Monday 15th FebruaryFebruary 16, 2010
I really need to spend a few hours tidying up my desk here again. I am off of work tomorrow so will probably do so then. The CDs are beginning to take over once again and if I don’t keep them under control the consequences could be disastrous. Seriously though I need to put discs back into cases and onto shelves while I still remember what goes where…
Tonight’s CD is easy to locate the sleeve for however, given that it is a cleverly designed little envelope made up of two interlinking L-shapes of card that, once you’ve got the knack of it wrap around the disc, with the CD itself almost holding the sleeve in place rather than the usual opposite scenario. The CD is named Oscillation Vacillation and is a newish release on the Korean Balloon and Needle label featuring two recordings by the quartet of Joe Foster, Hong Chulki, Takahiro Kawaguchi and Ryu Hankil. (Usual caveats here, I released a CD involving Hankil late last year and am currently trying to organise him a UK tour in March, but my objectivity isn’t affected etc…)
So this CD includes two recordings both made on the same day in Korea, possibly at a live concert, though this isn’t clear. The first piece is sixteen minutes in length, the second a fraction short of forty. The sleeve details are minimal, with most of the information about who played what listed on the face of the disc itself (slightly annoying!) but for this performance Takahiro Kawaguchi worked with his remodeled counters and self made objects, Hong Chulki used a turtable minus its cartridge, and Ryu Hankil settled for just a speaker and piezo mic vibrations. Joe Foster’s choice of instrumentation is not listed for some reason, but I think I only hear electronics in there. It isn’t at all easy to tell who is making what sound, but throughout the first piece and during much of the second the skittering, clattering half rhythms seem to definitely come from Kawaguchi’s clockworkesque set-up, with Ryu Hankil choosing not to work with his clockworks on this recording, presumable for fear of ticking. whirring overload.
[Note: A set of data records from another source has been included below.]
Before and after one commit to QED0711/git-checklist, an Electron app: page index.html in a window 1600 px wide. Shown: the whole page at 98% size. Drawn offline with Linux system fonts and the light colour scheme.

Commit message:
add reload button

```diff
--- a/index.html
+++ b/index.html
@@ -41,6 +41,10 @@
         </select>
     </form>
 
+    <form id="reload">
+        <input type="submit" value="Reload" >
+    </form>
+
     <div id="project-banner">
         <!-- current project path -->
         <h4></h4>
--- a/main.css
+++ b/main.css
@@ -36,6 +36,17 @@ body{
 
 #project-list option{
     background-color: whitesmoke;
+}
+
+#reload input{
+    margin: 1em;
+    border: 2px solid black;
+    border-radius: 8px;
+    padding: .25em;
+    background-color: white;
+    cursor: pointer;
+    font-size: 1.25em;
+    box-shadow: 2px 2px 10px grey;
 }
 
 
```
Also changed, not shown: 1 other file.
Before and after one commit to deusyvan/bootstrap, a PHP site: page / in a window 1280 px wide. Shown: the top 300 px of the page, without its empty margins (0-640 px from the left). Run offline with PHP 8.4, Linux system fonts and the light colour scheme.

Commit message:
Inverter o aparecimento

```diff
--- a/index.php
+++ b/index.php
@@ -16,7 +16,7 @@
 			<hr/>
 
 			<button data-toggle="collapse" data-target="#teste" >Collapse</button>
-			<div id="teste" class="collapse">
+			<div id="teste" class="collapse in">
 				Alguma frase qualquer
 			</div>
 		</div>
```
If the rattles and churning sounds provide an undercurrent to the first track then the sounds overlaid by the other musicians do not necessarily follow in any pattern, and certainly they are more sparse than perhaps this line-up might promise. There are little bursts of gritty, short-circuiting electronics, the raw scrape of amplified surfaces rubbing against each other and a generally percussive feeling of scattered debris rather than extended sounds or anything leaning towards noisy layers.
The style of the actual recording here gives the music a certain “in the room ” feel that makes me wonder if it is a live concert recording. I’m not sure how many microphones were used to capture the sound, I suspect not that many, and all of the four players are recorded acoustically in the room here, no feeds seem to be taken from any mixer despite most of the group working with electronic methods. The thick, slightly roomtone heavy recording has a certain mystery about it then that goes some way to shrouding which musician makes which sound even further. So what we hear is a solid, thoughtful couple of sets of improvised music using non-traditional instrumentation but with much of the individual character involved in the “playing” removed, or at least inaccessible for those of us that were not there at the recording. The sounds that we hear are most often placed well, working with and occasionally against those around them but pushing and nudging in a slightly unsettling manner. There is in fact a mostly calm, slow feel to the music, but there is a jagged, dirty edge to the sounds we hear that give the music an unsettling feel. Every so often when warmer, sinewave-like tones appear from one musician or another they almost feel like friendly anchors in the music, touches of colour in an otherwise awkward, jagged black and white painting.
Oscillation Vacillation is an engaging piece of work that does repay close, attentive listening. The patterns that form in the music, partly through the rhythmic elements are interesting when set against the unpredictable events happening alongside. there is a real sense of restraint in the music, and a feel of musicians contributing just enough to lay out a difficult, barren landscape that can be negotiated but only through considerable investment in the music on behalf of the listener. The rewards aren’t obvious here, there is no clear beauty to the music and no quick and easy hooks to latch onto, but this is thoughtful, intelligent music that demands thoughtful listeners. Enjoyable stuff indeed.